Oklahoma maritime and general industry employers should be aware that the U.S. Occupational Safety and Health Administration has issued a compliance fact sheet on standards for worker exposure to respirable crystalline silica. Studies have shown that crystalline silica, which is found in stone, artificial stone and sand, can cause cancer. Exposed workers can also develop a chronic lung disease known as silicosis.
OSHA's final rule for respirable crystalline silica standards went into effect in June 2016. The rule lowered the allowable exposure limit for silica to an average of 50 micrograms per cubic meter of air per eight-hour shift. Maritime and general industries employers were given until June 23, 2018, to comply with most requirements. These requirements include mandatory protections for employees working around silica, training programs for employees, the assessment of work site exposures and written exposure reduction plans.
Maritime and general industry employers have until June 23, 2020, to provide medical screenings for workers exposed to an average of 25 or more micrograms per cubic meter of air per eight-hour shift for at least 30 days each year. Oil and gas industry employers involved in hydraulic fracturing have until June 23, 2021, to reduce worker silica exposures to the new standards. According to federal statistics, approximately 2.3 million U.S. workers are currently exposed to respirable crystalline silica dust, largely in the construction industry.
Workers exposed to silica dust are at risk of developing a number of serious respiratory diseases, including lung cancer. Most workers who become ill from silica exposure are eligible to file a workers' compensation benefits claim. Many people find it helpful to speak with an attorney familiar with workplace safety issues before doing so.

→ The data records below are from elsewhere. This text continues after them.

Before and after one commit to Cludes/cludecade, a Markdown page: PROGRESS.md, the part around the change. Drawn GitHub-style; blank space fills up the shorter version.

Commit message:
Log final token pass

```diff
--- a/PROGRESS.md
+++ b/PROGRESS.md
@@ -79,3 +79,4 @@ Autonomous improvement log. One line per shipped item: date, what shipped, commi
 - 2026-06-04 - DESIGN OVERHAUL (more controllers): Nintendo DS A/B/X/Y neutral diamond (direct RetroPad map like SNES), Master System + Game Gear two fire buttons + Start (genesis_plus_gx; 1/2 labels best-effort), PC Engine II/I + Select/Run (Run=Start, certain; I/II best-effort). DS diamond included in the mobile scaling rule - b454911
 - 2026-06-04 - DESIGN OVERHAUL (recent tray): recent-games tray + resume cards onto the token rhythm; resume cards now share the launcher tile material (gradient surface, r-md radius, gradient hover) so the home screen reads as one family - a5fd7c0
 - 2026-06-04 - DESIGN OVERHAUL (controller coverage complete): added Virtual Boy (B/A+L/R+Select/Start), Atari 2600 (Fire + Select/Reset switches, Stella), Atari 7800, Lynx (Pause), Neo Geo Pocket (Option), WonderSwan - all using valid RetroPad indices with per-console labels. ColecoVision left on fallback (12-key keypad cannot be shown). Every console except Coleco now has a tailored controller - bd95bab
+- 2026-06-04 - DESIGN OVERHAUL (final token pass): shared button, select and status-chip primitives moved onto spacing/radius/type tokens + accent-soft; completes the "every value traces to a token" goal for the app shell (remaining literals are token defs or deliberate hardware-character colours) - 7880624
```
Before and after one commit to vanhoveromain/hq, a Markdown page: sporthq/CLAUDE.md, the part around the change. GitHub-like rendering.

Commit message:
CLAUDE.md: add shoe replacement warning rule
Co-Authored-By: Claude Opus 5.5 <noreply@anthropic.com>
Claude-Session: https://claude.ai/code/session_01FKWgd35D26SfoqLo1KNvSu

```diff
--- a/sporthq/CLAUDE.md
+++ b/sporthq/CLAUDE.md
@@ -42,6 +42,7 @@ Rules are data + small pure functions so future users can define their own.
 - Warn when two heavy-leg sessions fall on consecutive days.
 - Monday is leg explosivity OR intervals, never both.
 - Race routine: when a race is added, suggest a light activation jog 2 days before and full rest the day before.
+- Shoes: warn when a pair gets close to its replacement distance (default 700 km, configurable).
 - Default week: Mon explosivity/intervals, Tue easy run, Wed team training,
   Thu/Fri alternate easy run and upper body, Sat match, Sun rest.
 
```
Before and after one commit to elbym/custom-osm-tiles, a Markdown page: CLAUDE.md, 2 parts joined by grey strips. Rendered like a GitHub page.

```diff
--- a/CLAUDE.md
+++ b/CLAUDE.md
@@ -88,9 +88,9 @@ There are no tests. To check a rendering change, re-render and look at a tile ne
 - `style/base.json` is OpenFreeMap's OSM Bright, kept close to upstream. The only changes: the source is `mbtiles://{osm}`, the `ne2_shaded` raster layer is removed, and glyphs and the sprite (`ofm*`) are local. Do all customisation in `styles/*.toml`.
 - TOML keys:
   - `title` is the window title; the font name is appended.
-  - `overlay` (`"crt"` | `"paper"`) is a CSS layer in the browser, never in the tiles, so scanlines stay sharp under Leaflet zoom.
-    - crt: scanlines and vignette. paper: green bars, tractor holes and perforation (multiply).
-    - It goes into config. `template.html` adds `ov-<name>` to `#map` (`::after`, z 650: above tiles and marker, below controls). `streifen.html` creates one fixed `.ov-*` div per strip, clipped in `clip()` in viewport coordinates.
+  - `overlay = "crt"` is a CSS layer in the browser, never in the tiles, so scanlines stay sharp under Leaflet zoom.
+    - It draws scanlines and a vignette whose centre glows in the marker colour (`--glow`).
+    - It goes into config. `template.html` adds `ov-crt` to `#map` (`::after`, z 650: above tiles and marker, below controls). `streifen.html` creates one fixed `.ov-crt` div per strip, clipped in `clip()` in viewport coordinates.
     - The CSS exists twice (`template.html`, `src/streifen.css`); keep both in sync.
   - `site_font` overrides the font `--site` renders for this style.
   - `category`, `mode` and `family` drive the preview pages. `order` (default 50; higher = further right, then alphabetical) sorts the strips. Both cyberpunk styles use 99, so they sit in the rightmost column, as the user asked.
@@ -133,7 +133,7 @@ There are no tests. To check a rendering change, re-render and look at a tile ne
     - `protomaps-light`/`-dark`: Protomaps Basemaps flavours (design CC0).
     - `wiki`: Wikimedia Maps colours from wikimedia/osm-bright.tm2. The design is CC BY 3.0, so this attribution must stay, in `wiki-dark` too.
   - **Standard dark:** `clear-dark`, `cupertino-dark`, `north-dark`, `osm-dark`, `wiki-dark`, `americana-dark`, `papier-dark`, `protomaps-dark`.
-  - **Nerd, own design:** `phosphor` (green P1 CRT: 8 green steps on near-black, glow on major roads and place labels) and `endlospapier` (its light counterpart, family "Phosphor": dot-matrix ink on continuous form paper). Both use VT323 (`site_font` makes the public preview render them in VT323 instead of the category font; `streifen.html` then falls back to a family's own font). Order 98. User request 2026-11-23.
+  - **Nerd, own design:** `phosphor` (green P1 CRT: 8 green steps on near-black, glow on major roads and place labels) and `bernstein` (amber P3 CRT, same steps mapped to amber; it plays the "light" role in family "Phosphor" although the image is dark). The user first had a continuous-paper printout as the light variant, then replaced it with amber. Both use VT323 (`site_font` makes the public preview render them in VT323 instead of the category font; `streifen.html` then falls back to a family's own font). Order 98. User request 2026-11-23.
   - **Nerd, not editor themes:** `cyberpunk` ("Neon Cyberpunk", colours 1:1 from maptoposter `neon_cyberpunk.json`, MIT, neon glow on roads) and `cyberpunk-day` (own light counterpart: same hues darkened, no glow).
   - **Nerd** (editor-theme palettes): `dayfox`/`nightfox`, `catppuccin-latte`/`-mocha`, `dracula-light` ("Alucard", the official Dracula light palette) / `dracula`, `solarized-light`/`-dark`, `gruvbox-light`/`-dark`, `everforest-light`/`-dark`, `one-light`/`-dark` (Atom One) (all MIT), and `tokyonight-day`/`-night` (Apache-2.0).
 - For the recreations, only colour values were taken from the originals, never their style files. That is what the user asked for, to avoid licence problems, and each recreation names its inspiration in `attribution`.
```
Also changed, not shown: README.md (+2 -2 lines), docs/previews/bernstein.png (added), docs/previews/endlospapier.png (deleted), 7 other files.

Source: Safety + Health, "New OSHA fact sheet addresses silica rule for general industry, maritime", Feb. 26, 2018